■ What you should do: Return all of the listing word for word; the pictures stay out.

■ Source material:

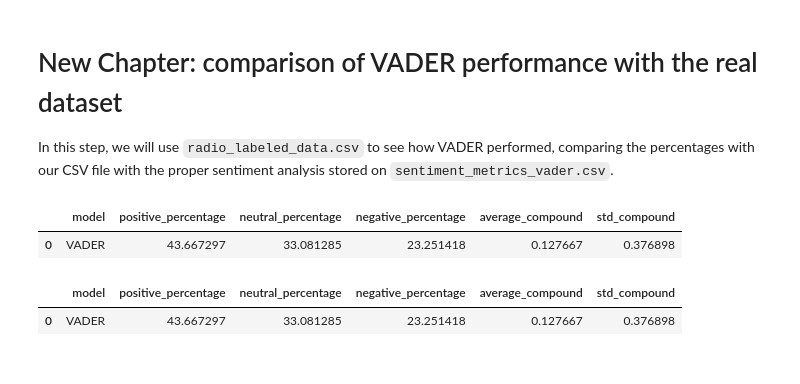
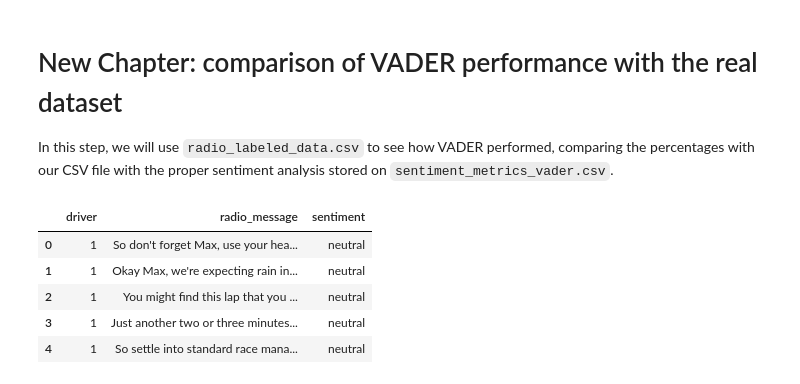
Before and after one commit to VforVitorio/F1_Strat_Manager, a Jupyter notebook: scripts/NLP_radio_processing/N02_sentiment_analysis_vader.ipynb, the cells around one changed output. Saved outputs shown, nothing was run; the diff lists cells and outputs as text; code cells hidden in the pictures.

```diff
--- a/scripts/NLP_radio_processing/N02_sentiment_analysis_vader.ipynb
+++ b/scripts/NLP_radio_processing/N02_sentiment_analysis_vader.ipynb
@@ -354,13 +354,20 @@ This happened, so I added 3 more Grand Prix to have more data. I will rerun the
 In this step, we will use `radio_labeled_data.csv` to see how VADER performed, comparing the percentages with our CSV file with the proper sentiment analysis stored on `sentiment_metrics_vader.csv`.
 # %%
 df_labeled = pd.read_csv("../../outputs/week4/radio_clean/radio_labeled_data.csv")
+
+
+# Count sentiment frequencies in the labeled data
+labeled_sentiment_counts = df_labeled['sentiment'].value_counts()
+
+# Calculate percentages
+total_messages = len(df_labeled)
+labeled_sentiment_percentages = labeled_sentiment_counts / total_messages * 100
+
 df_labeled.head()
 # %% [output]
-|  | model | positive_percentage | neutral_percentage | negative_percentage | average_compound | std_compound |
-| 0 | VADER | 43.667297 | 33.081285 | 23.251418 | 0.127667 | 0.376898 |
+|  | driver | radio_message | sentiment |
+| 0 | 1 | So don't forget Max, use your hea... | neutral |
+| 1 | 1 | Okay Max, we're expecting rain in... | neutral |
+| 2 | 1 | You might find this lap that you ... | neutral |
+| 3 | 1 | Just another two or three minutes... | neutral |
+| 4 | 1 | So settle into standard race mana... | neutral |
-# %%
-df_vader = pd.read_csv("../../outputs/week4/sentiment/sentiment_metrics_vader.csv")
-df_vader.head()
-# %% [output]
-|  | model | positive_percentage | neutral_percentage | negative_percentage | average_compound | std_compound |
-| 0 | VADER | 43.667297 | 33.081285 | 23.251418 | 0.127667 | 0.376898 |
```
Also changed, not shown: parts of 5 cells of this notebook, 1 other file.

■ Task answer:
Before and after one commit to VforVitorio/F1_Strat_Manager, a Jupyter notebook: scripts/NLP_radio_processing/N02_sentiment_analysis_vader.ipynb, the cells around one changed output. Saved outputs shown, nothing was run; the diff lists cells and outputs as text; code cells hidden in the pictures.

```diff
--- a/scripts/NLP_radio_processing/N02_sentiment_analysis_vader.ipynb
+++ b/scripts/NLP_radio_processing/N02_sentiment_analysis_vader.ipynb
@@ -354,13 +354,20 @@ This happened, so I added 3 more Grand Prix to have more data. I will rerun the
 In this step, we will use `radio_labeled_data.csv` to see how VADER performed, comparing the percentages with our CSV file with the proper sentiment analysis stored on `sentiment_metrics_vader.csv`.
 # %%
 df_labeled = pd.read_csv("../../outputs/week4/radio_clean/radio_labeled_data.csv")
+
+
+# Count sentiment frequencies in the labeled data
+labeled_sentiment_counts = df_labeled['sentiment'].value_counts()
+
+# Calculate percentages
+total_messages = len(df_labeled)
+labeled_sentiment_percentages = labeled_sentiment_counts / total_messages * 100
+
 df_labeled.head()
 # %% [output]
-|  | model | positive_percentage | neutral_percentage | negative_percentage | average_compound | std_compound |
-| 0 | VADER | 43.667297 | 33.081285 | 23.251418 | 0.127667 | 0.376898 |
+|  | driver | radio_message | sentiment |
+| 0 | 1 | So don't forget Max, use your hea... | neutral |
+| 1 | 1 | Okay Max, we're expecting rain in... | neutral |
+| 2 | 1 | You might find this lap that you ... | neutral |
+| 3 | 1 | Just another two or three minutes... | neutral |
+| 4 | 1 | So settle into standard race mana... | neutral |
-# %%
-df_vader = pd.read_csv("../../outputs/week4/sentiment/sentiment_metrics_vader.csv")
-df_vader.head()
-# %% [output]
-|  | model | positive_percentage | neutral_percentage | negative_percentage | average_compound | std_compound |
-| 0 | VADER | 43.667297 | 33.081285 | 23.251418 | 0.127667 | 0.376898 |
```
Also changed, not shown: parts of 5 cells of this notebook, 1 other file.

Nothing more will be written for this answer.